The act of religion by which God is recognized as alone worthy of supreme honor because he is infinitely perfect, has supreme dominion over humans, and the right to human total dependence on the Creator. It is at once an act of mind and will, expressing itself in appropriate prayers, postures of praise, and acts of reverence and sacrifice. (Etym. Latin ad- to + orare, to pray; or os, oris, mouth, from the pagan custom of expressing preference for a god by wafting a kiss to the statue: adoratio, worship, veneration.)
None of the above applied to praying to Saints. When I pray to St. Therese, I’m not recognizing her as “alone worth of supreme honor” nor do I think she “has supreme dominion over humans.” I am simply communicating to her in a supernatural way.
I can ask a human being to pray for me, and I can also ask him to do something for me. It’s no different with the Saints. God DOES give Saints an ability to influence our lives beyond merely praying for us. Why? Because He wants to. Why not? Why would he give my surgeon the ability to operate on my spine, but not simply heal me Himself? Why would He create us as social beings full stop? Because, clearly, that’s the best way to do things. Is there anything obviously unreasonable about that?
Why not ask Jesus this question yourself rather than relying on me (or anyone else reading this thread) to respond? Because we clearly live in a universe wherein God has set up delegates.
St. Michael has free will, of course. Likewise, all of his power was given to him by God. But don’t you think he can exercise this free will and power in a manner that is both consistent with God’s will and which is to our benefit? Is that unreasonable? Of course not: it’s the most reasonable thing in the world, and we see it every day all around us. Is any human being more intelligent or wise than God? Of course not! Then why do we bother asking them things? Because God gave them gifts, and God always gives gifts so that they can be shared with others. So it is with us, so it is with the Saints.
Lastly, while some apologists make this distinction between praying TO Saints and asking them to pray for us, I consider this antics with semantics.

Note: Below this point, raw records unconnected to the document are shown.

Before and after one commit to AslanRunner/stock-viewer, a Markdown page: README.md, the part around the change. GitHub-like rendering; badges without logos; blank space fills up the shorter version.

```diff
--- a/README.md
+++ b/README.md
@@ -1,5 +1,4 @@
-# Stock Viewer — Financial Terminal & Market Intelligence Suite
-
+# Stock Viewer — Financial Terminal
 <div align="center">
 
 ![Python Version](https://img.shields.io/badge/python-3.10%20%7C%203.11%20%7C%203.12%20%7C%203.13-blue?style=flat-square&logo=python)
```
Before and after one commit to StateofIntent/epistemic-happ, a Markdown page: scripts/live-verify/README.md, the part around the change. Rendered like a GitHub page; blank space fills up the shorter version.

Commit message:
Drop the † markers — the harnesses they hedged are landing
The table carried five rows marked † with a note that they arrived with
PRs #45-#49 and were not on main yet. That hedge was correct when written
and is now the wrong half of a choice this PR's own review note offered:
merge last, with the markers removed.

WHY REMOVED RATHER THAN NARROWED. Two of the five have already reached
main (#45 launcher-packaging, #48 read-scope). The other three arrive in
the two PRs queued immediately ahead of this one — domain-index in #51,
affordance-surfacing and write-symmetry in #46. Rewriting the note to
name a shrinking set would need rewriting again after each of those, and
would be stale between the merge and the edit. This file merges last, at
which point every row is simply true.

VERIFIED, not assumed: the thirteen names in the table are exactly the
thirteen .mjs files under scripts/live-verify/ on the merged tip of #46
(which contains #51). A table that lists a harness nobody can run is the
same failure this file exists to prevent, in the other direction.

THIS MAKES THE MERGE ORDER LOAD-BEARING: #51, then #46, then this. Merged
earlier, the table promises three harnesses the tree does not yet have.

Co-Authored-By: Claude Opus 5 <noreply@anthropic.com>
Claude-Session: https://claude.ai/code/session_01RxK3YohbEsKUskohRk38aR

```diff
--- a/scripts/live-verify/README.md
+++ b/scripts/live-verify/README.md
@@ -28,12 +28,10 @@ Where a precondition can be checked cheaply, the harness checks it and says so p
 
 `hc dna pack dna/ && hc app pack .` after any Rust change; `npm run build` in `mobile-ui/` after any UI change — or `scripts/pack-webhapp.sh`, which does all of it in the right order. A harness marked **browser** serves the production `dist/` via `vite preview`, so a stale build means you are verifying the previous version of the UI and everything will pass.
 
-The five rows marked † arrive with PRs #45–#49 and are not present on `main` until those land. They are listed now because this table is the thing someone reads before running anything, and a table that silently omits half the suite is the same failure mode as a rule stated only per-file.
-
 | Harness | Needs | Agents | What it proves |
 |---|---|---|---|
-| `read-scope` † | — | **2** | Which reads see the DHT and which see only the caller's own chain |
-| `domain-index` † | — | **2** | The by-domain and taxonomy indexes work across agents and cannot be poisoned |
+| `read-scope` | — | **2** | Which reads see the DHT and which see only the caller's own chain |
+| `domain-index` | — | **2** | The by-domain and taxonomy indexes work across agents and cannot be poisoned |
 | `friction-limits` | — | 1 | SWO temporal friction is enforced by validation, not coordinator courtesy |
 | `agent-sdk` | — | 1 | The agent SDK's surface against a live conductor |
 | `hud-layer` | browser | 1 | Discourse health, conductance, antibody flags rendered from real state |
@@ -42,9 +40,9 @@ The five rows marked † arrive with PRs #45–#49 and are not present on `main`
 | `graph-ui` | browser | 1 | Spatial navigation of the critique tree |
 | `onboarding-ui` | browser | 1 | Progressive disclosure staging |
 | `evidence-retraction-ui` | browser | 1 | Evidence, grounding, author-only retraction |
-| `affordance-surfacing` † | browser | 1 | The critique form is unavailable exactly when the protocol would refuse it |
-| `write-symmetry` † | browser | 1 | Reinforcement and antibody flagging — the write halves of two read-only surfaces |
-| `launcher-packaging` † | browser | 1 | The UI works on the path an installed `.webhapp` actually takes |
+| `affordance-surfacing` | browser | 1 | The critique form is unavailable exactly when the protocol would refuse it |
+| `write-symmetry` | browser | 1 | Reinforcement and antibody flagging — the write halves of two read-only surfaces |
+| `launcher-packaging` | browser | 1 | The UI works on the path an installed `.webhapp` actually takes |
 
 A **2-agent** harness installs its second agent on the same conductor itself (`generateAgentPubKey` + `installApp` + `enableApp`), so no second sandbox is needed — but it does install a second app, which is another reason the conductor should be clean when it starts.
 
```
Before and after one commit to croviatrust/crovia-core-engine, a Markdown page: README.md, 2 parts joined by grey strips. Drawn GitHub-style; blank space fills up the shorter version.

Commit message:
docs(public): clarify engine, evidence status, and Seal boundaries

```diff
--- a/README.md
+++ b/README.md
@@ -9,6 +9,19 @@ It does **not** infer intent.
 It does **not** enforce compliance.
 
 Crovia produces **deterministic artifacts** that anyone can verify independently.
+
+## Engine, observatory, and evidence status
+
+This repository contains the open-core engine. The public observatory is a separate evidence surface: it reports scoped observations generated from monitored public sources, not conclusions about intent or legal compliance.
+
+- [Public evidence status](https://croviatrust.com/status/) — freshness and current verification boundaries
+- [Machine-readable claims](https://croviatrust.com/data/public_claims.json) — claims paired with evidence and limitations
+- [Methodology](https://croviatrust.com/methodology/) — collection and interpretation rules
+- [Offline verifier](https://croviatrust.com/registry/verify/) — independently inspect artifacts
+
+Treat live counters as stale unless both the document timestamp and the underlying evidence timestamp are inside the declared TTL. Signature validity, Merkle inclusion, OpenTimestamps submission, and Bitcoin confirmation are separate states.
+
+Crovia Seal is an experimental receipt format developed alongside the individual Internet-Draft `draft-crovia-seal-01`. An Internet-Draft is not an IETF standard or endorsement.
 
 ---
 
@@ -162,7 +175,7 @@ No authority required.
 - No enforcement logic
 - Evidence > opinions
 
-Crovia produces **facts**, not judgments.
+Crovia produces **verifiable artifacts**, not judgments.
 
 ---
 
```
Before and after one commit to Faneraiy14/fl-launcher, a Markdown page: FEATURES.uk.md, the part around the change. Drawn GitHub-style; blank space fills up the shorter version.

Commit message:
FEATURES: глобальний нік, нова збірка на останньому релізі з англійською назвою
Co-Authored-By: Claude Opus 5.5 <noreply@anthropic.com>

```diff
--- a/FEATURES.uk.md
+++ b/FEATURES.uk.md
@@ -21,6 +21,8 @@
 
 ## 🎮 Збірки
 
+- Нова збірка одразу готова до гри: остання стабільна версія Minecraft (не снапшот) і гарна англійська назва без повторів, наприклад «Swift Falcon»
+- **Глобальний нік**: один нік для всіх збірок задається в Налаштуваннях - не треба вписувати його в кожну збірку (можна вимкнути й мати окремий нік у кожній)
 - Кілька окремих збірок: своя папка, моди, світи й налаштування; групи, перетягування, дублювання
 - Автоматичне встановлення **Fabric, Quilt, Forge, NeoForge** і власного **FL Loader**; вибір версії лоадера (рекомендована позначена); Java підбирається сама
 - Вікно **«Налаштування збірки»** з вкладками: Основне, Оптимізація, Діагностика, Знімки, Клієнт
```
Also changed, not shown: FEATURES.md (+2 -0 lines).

Yes, we pray TO Saints in the same what I am typing TO you. No, that does not imply we believe the Saints to be somehow more powerful than God.